▸ **DATA FOR ANALYSIS**:
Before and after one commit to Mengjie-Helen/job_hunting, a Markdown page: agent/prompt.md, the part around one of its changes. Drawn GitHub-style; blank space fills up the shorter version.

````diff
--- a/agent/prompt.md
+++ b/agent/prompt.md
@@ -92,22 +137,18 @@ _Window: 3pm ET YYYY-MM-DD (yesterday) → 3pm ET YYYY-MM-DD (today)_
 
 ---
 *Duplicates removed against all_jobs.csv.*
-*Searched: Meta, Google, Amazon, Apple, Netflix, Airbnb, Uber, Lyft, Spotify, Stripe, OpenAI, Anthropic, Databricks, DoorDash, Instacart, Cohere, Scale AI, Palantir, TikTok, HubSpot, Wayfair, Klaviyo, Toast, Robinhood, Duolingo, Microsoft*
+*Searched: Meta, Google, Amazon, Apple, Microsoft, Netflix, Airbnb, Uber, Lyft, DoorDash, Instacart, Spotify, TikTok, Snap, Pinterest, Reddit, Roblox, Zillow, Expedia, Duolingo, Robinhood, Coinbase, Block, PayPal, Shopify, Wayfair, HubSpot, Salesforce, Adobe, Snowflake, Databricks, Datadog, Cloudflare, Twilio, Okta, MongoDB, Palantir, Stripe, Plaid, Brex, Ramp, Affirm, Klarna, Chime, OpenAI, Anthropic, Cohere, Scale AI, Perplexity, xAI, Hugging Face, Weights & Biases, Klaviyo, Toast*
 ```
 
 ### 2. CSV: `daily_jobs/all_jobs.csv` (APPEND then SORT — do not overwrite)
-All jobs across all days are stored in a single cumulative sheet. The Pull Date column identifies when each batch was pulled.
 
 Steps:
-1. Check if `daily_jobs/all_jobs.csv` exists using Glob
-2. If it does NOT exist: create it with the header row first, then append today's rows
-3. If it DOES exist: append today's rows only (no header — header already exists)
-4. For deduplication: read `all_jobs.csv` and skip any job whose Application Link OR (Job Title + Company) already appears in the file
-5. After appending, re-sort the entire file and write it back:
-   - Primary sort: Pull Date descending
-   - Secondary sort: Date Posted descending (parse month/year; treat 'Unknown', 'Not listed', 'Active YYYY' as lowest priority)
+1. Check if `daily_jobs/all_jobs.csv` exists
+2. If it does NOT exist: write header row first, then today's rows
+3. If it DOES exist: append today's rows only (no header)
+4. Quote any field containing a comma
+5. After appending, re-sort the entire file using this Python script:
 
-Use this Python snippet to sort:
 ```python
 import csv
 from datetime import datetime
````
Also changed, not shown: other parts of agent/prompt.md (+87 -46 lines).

▸ **THE TASK**: All of the data, start to finish: please output it exactly.

▸ **EXERCISE RESPONSE**:
Before and after one commit to Mengjie-Helen/job_hunting, a Markdown page: agent/prompt.md, the part around one of its changes. Drawn GitHub-style; blank space fills up the shorter version.

````diff
--- a/agent/prompt.md
+++ b/agent/prompt.md
@@ -92,22 +137,18 @@ _Window: 3pm ET YYYY-MM-DD (yesterday) → 3pm ET YYYY-MM-DD (today)_
 
 ---
 *Duplicates removed against all_jobs.csv.*
-*Searched: Meta, Google, Amazon, Apple, Netflix, Airbnb, Uber, Lyft, Spotify, Stripe, OpenAI, Anthropic, Databricks, DoorDash, Instacart, Cohere, Scale AI, Palantir, TikTok, HubSpot, Wayfair, Klaviyo, Toast, Robinhood, Duolingo, Microsoft*
+*Searched: Meta, Google, Amazon, Apple, Microsoft, Netflix, Airbnb, Uber, Lyft, DoorDash, Instacart, Spotify, TikTok, Snap, Pinterest, Reddit, Roblox, Zillow, Expedia, Duolingo, Robinhood, Coinbase, Block, PayPal, Shopify, Wayfair, HubSpot, Salesforce, Adobe, Snowflake, Databricks, Datadog, Cloudflare, Twilio, Okta, MongoDB, Palantir, Stripe, Plaid, Brex, Ramp, Affirm, Klarna, Chime, OpenAI, Anthropic, Cohere, Scale AI, Perplexity, xAI, Hugging Face, Weights & Biases, Klaviyo, Toast*
 ```
 
 ### 2. CSV: `daily_jobs/all_jobs.csv` (APPEND then SORT — do not overwrite)
-All jobs across all days are stored in a single cumulative sheet. The Pull Date column identifies when each batch was pulled.
 
 Steps:
-1. Check if `daily_jobs/all_jobs.csv` exists using Glob
-2. If it does NOT exist: create it with the header row first, then append today's rows
-3. If it DOES exist: append today's rows only (no header — header already exists)
-4. For deduplication: read `all_jobs.csv` and skip any job whose Application Link OR (Job Title + Company) already appears in the file
-5. After appending, re-sort the entire file and write it back:
-   - Primary sort: Pull Date descending
-   - Secondary sort: Date Posted descending (parse month/year; treat 'Unknown', 'Not listed', 'Active YYYY' as lowest priority)
+1. Check if `daily_jobs/all_jobs.csv` exists
+2. If it does NOT exist: write header row first, then today's rows
+3. If it DOES exist: append today's rows only (no header)
+4. Quote any field containing a comma
+5. After appending, re-sort the entire file using this Python script:
 
-Use this Python snippet to sort:
 ```python
 import csv
 from datetime import datetime
````
Also changed, not shown: other parts of agent/prompt.md (+87 -46 lines).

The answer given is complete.